To avoid a mismatch between the practice’s expectations and your own, Dr. Goldman suggests preparing a list of concerns, prioritized by what’s most pressing, that you want your doctor to address. Ideally, you would share that information in advance with the scheduler or in a secure message via the online portal, if you have access to one. That helps ensure that you get the attention you need and deserve, Dr. Goldman says, by making the encounter as efficient as possible.
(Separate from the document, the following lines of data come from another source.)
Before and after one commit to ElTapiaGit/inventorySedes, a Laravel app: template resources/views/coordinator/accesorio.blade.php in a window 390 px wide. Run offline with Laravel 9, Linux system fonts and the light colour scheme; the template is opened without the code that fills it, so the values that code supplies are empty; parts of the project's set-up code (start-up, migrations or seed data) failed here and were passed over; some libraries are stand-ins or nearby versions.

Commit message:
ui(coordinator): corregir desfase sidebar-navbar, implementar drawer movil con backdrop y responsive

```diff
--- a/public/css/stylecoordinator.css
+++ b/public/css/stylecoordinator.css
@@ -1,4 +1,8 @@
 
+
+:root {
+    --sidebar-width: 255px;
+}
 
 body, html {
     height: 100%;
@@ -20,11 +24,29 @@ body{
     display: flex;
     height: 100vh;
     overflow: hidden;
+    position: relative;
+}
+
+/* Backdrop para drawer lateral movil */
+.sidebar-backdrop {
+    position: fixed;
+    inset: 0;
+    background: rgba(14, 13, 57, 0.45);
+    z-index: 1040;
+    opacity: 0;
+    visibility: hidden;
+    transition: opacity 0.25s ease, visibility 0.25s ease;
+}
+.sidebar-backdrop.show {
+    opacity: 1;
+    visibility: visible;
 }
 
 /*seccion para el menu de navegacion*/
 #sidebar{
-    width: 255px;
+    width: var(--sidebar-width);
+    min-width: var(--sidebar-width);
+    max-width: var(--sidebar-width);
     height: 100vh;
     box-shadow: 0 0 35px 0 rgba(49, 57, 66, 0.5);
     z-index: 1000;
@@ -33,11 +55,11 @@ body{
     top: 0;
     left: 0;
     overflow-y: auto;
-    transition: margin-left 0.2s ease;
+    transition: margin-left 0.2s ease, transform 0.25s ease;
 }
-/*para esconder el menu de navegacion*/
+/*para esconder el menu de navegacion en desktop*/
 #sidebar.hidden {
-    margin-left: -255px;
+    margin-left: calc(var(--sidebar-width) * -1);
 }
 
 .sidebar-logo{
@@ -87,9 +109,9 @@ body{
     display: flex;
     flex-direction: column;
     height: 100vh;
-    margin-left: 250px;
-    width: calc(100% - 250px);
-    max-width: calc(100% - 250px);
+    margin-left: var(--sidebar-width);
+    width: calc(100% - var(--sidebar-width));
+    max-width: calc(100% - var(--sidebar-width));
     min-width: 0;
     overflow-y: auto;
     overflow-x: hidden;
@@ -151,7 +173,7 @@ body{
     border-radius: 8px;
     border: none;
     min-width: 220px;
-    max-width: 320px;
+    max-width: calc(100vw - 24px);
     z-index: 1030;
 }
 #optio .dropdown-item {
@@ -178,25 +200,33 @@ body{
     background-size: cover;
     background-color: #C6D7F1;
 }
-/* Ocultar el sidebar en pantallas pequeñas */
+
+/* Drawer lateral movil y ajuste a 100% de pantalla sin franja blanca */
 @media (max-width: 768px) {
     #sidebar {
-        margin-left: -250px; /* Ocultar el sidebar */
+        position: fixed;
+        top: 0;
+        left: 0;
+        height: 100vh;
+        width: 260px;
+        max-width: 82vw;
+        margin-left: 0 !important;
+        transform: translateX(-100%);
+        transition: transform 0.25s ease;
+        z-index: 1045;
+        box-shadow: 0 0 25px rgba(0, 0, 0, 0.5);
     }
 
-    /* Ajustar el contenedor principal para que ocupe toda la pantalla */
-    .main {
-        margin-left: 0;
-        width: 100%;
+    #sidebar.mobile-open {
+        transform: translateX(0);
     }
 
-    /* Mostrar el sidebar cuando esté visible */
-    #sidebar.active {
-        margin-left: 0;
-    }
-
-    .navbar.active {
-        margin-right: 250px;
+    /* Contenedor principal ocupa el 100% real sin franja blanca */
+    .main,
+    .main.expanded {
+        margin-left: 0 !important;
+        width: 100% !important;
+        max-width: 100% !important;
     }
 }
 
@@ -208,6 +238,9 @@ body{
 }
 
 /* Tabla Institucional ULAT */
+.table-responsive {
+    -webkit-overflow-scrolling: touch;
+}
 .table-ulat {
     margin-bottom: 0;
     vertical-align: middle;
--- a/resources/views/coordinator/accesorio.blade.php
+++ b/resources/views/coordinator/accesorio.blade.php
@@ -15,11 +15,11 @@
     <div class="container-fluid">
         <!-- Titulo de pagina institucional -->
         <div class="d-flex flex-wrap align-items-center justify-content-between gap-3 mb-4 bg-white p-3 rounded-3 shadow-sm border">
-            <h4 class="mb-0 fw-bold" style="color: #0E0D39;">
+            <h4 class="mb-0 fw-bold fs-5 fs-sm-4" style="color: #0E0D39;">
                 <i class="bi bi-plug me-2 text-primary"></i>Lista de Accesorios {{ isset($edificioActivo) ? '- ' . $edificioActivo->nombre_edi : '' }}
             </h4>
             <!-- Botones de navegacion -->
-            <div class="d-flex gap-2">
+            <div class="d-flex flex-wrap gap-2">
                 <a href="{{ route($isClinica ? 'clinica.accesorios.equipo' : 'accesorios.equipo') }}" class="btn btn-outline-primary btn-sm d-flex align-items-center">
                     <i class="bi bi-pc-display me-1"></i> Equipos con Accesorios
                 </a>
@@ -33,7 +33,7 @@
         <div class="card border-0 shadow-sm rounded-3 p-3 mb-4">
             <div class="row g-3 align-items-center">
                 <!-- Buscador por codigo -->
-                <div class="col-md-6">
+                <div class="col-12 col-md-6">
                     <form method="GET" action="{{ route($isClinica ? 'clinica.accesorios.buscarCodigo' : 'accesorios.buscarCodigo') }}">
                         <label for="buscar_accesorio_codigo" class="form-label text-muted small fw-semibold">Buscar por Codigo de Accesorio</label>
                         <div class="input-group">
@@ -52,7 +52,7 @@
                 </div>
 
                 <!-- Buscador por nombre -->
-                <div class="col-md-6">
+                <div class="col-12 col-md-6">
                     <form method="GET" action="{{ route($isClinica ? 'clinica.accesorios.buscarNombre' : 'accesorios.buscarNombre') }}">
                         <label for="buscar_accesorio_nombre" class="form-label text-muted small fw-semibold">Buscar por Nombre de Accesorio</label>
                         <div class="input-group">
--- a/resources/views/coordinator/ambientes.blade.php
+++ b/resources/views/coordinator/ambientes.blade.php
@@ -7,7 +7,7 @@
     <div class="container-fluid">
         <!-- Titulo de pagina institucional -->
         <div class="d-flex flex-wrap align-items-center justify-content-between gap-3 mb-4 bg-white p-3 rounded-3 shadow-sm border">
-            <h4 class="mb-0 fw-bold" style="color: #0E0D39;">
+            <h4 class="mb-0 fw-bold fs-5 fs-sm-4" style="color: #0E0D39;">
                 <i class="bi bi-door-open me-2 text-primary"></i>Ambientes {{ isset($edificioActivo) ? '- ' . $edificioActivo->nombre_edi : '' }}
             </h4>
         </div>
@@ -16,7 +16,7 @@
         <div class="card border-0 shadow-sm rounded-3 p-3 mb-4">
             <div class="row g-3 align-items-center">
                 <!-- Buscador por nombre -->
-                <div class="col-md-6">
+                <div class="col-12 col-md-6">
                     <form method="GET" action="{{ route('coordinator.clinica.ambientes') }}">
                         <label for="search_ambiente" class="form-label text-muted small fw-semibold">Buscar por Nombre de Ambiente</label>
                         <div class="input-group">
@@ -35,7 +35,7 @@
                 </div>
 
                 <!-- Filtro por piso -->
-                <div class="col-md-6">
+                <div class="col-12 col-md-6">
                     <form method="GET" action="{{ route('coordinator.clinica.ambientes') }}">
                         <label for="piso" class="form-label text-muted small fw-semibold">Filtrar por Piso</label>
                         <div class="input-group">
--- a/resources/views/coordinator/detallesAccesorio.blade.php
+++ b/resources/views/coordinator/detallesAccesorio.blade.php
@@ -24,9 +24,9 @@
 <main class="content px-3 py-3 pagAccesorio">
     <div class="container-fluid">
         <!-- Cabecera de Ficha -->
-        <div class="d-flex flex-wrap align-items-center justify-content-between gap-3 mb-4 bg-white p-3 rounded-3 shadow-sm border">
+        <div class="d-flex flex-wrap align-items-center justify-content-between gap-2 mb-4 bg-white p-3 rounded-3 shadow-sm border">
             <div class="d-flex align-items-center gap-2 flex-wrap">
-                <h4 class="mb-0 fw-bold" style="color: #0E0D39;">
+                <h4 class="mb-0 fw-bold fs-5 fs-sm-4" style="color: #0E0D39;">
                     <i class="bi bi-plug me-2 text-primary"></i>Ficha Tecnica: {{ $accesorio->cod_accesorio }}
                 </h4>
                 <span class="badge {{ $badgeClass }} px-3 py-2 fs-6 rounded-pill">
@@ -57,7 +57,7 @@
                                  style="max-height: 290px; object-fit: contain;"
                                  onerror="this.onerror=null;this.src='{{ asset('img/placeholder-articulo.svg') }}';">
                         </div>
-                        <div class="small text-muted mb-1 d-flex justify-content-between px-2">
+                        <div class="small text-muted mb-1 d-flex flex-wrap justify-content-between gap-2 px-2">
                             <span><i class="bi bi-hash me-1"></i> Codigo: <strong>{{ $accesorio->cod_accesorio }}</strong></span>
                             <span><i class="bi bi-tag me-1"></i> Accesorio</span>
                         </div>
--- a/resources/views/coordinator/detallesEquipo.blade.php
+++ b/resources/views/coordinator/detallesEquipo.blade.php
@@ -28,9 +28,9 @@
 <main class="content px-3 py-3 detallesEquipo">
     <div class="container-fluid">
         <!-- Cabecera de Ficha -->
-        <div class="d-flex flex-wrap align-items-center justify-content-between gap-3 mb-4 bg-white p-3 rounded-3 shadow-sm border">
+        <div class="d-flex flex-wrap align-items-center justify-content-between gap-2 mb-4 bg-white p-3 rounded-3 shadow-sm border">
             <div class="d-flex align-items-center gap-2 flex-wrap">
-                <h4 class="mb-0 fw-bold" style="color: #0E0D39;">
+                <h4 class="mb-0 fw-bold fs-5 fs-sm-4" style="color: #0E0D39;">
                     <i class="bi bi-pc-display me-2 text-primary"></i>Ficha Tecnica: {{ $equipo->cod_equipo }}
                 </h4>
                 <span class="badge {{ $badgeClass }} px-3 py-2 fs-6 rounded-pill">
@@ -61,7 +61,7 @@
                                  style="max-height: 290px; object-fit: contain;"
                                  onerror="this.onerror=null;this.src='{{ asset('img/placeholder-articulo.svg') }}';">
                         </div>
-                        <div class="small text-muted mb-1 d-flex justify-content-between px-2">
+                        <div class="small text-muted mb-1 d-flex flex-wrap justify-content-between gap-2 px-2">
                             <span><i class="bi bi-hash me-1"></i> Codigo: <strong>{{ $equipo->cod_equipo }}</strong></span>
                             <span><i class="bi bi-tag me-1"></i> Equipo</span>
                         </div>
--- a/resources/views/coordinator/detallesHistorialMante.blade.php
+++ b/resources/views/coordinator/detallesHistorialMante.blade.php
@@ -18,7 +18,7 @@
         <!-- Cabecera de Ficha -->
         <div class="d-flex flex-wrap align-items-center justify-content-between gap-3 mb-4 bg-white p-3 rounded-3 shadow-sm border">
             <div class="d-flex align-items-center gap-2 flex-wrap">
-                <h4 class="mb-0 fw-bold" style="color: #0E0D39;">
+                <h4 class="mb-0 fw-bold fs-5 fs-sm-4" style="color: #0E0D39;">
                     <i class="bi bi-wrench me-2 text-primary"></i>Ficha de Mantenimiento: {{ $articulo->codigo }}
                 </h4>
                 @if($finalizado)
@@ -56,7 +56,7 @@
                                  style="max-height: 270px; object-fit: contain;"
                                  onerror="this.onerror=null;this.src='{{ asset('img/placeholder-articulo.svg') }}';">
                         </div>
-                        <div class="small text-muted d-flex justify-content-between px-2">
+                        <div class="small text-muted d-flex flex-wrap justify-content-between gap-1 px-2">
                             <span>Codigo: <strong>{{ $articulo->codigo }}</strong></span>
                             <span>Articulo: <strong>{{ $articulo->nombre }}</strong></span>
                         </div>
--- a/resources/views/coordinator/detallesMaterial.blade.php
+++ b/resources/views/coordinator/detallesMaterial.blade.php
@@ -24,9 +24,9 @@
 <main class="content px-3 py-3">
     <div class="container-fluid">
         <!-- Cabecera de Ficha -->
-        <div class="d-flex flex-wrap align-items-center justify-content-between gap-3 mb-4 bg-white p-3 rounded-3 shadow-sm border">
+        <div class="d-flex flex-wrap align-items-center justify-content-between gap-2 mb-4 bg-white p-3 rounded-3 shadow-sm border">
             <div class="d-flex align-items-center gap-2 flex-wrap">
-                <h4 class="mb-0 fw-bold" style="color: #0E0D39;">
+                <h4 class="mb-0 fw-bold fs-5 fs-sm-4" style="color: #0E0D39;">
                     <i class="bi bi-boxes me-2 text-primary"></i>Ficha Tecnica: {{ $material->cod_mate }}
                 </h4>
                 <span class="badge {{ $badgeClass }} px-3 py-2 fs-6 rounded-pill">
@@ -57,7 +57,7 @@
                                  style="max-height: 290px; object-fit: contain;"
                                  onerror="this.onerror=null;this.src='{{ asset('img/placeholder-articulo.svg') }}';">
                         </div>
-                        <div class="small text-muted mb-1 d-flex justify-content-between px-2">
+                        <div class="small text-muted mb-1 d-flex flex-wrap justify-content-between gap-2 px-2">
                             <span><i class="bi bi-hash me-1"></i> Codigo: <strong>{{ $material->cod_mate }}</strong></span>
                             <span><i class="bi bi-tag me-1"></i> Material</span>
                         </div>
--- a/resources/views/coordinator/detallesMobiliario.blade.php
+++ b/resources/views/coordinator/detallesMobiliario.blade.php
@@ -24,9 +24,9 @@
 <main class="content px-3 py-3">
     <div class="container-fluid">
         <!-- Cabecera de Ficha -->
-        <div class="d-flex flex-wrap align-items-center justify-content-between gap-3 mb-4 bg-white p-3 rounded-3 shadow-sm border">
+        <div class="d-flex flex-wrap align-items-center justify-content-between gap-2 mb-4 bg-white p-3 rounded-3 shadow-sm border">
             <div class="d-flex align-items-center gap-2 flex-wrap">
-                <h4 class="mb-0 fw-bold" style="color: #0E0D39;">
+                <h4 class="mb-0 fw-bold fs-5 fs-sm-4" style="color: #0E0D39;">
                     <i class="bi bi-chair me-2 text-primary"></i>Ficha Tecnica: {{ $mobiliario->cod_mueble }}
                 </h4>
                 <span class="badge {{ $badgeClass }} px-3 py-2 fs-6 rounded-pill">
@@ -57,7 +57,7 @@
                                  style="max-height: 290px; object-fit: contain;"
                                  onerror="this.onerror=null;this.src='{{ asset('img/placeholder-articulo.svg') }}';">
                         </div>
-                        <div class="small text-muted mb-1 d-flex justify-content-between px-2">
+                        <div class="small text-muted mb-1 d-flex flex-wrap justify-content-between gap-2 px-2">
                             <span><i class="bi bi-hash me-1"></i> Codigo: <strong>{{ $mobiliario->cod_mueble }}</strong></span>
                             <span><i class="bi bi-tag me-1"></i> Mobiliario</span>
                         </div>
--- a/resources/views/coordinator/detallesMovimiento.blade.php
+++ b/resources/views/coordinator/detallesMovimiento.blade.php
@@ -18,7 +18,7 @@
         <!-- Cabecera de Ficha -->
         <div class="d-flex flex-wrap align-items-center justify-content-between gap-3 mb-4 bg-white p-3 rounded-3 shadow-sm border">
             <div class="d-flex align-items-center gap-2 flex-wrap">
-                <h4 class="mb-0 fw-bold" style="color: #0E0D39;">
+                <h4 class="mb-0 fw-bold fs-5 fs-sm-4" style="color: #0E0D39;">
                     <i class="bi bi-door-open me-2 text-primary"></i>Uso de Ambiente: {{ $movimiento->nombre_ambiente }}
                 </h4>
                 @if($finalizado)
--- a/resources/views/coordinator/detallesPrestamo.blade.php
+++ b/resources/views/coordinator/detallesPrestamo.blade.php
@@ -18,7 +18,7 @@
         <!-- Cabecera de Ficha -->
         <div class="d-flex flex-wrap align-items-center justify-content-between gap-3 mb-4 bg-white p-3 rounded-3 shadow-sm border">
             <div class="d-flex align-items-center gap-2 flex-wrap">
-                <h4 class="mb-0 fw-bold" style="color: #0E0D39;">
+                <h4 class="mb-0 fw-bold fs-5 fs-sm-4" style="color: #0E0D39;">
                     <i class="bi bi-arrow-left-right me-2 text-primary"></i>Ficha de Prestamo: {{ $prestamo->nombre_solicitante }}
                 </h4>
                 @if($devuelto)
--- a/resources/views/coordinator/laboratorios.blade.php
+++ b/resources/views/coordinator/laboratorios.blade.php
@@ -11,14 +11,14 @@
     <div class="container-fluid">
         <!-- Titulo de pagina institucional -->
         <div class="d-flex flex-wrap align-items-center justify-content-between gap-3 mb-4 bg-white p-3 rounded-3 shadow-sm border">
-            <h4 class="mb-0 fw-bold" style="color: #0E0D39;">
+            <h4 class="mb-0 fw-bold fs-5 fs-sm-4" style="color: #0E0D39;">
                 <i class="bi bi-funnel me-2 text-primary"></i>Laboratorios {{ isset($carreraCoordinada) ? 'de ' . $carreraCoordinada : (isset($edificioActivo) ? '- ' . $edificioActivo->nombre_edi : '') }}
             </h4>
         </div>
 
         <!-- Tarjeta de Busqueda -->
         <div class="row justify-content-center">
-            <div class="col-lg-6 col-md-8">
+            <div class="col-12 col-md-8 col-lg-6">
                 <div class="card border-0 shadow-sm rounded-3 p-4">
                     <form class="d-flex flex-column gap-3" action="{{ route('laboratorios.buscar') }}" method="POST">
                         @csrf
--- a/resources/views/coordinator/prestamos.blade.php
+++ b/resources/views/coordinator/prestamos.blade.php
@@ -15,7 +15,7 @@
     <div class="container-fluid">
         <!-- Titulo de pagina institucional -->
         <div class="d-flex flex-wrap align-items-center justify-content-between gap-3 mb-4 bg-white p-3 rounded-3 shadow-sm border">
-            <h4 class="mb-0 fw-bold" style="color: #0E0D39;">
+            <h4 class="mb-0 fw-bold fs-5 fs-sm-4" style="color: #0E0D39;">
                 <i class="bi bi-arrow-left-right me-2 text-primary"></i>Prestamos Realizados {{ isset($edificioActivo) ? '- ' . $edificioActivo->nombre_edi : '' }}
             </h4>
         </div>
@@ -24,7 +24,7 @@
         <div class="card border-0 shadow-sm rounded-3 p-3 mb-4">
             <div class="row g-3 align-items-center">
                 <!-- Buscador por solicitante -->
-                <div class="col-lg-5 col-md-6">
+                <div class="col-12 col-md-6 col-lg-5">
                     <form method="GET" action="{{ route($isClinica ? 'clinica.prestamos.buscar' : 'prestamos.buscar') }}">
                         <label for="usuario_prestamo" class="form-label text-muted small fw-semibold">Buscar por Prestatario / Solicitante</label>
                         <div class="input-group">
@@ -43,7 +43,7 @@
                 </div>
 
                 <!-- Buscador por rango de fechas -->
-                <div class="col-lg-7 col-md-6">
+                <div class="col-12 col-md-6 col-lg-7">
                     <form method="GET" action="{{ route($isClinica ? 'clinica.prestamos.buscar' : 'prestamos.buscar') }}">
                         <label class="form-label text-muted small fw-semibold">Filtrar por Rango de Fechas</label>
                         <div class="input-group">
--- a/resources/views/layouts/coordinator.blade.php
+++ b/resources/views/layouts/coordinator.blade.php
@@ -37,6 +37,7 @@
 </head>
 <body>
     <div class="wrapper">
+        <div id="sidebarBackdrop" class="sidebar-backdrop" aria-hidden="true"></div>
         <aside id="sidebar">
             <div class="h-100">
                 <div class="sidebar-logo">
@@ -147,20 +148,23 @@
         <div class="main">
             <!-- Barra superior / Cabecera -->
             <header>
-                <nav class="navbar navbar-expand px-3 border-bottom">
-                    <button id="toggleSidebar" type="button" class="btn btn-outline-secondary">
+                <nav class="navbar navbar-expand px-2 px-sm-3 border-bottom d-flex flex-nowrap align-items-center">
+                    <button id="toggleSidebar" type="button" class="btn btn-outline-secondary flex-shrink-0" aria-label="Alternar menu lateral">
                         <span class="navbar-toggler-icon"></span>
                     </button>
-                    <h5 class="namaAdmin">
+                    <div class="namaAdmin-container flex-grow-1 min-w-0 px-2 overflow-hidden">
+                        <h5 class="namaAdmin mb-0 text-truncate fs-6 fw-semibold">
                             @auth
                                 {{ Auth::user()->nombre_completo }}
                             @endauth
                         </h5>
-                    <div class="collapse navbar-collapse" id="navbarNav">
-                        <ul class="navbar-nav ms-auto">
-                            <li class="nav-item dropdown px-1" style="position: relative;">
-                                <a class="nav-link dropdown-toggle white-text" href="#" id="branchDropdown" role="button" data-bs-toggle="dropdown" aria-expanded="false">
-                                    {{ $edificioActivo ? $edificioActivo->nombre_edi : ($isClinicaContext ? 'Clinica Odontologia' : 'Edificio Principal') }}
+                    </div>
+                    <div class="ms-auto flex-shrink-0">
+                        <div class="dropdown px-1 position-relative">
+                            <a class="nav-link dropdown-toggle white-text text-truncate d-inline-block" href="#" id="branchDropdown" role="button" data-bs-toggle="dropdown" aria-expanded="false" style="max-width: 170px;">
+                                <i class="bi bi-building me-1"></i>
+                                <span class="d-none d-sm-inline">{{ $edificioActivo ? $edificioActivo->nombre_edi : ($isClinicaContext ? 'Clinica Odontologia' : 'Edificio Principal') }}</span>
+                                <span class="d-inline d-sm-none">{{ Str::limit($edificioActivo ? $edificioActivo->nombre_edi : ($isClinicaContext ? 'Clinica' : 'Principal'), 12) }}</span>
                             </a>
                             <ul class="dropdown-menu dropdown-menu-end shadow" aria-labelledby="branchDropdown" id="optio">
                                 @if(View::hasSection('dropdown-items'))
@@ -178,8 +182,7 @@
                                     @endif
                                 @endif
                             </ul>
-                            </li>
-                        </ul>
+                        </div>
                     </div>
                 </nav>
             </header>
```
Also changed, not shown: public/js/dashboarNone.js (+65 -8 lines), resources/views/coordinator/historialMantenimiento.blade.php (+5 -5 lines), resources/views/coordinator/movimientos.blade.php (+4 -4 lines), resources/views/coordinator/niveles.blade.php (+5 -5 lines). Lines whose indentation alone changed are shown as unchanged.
Even if you’re not able to share your list of concerns with the practice staff in advance, make sure you know how long your visit is supposed to be. “It’s helpful for the patient to ask, how long is this visit?” Mathew Devine, D.O., associate medicine professor at the University of Rochester Medical Center in Rochester, New York, and medical director of Highland Family Medicine, tells SELF. “They know they’re supposed to arrive at 11:45, but does that mean the visit is 15 minutes or 20 or 45 minutes? Patients should be aware of that.”
3. If possible, be extremely detailed when you brief the practice staff.
At a typical doctor’s office, the front-desk staff, nurses, and medical assistants are all key players in queueing up your visit. So let the staff help you by providing them as much detail as possible.
“By letting the schedulers, medical assistant, and nurses know what’s going on ahead of the visit, the physician has time to review the chart and focus on potential causes—medications or previous medical history, for example—that might be contributing to the patient’s concerns,” Dr. Goldman tells SELF. “I suggest that patients dedicate time to writing out their concerns and then, if possible, elaborate on each concern. Create a timeline or big picture of when the issue started and the treatments you’ve tried.”
The better informed the doctor is, the better the visit may go. Dr. Devine describes an “A+” experience involving a patient who’d been in an accident. The patient was managing several different health care providers and services, and the day before her visit, she sent, through the portal, an update on how she was doing and what she wanted to talk about in the visit. “I have the update and the agenda, so once we get in the room, I’m cooking,” Dr. Devine says. “It’s amazing when patients are prepared like that.” But it’s also unusual; in his experience, only 10% of patients prepare and bring a list to the visit. There are many valid reasons why it might not be possible for you to provide that kind of detailed update beforehand, such as a lack of time. But if you’re able to do this, it can be really helpful.
If the visit will be virtual, preparation is especially crucial. Try to make sure you have all pertinent information on hand and available to the doctor in advance. This includes not only your medications and a timeline of your concerns but also images of the area you’re having an issue with—if that’s applicable and doable. Ideally, it helps if you also access the virtual platform before the scheduled visit start time to make sure it’s working smoothly, Dr. Goldman tells SELF. “Technical glitches can be a challenge, so ensuring a working connection, camera, and access to the application before the visit starts can help prevent issues when it is time for the visit,” he says.
4. Understand that your visit agenda and the doctor’s might differ.
If you show up with an eight-item list, the doctor might not be able to address all your concerns in one visit. Also, keep in mind that the doctor will want to focus on any potentially serious issue first. “Sometimes, my patient’s number one problem they want to talk about is different than mine,” Dr. Devine says. The patient might be worried about a spot on her skin that he can tell isn’t cancerous, he explains, but he wants to start with the unintended weight loss that the patient mentioned in the portal before the visit. “I want to make sure the patient gets to talk about their agenda items, but there are some things where we have to meet in the middle,” he says.